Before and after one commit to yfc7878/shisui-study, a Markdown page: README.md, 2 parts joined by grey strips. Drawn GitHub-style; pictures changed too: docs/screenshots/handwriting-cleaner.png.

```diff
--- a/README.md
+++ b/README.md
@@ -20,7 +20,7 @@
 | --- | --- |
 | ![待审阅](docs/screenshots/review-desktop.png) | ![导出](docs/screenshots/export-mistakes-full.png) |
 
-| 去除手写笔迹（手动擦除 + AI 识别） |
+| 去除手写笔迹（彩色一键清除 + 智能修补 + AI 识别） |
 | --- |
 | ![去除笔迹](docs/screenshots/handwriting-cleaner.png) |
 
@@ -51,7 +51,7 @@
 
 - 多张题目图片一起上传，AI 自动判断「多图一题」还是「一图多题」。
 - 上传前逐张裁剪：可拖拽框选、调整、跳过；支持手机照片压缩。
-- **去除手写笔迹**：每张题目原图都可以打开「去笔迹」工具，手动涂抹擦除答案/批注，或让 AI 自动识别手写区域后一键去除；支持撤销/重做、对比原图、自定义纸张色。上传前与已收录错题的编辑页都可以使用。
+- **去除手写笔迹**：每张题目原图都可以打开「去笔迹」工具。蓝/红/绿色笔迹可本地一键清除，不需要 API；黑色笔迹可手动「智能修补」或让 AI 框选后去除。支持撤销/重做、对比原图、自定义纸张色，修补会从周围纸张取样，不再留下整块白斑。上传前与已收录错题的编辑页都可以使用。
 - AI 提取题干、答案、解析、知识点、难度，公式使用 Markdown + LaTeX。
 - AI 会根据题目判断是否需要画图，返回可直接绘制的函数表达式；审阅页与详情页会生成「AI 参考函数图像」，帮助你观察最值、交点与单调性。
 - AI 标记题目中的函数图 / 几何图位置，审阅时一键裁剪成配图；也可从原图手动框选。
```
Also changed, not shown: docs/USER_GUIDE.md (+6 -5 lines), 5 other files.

***

▶ [Task to carry out]
Only a number is expected here: the count of lines in the records above that include the word "README".

▶ [Answer section]
3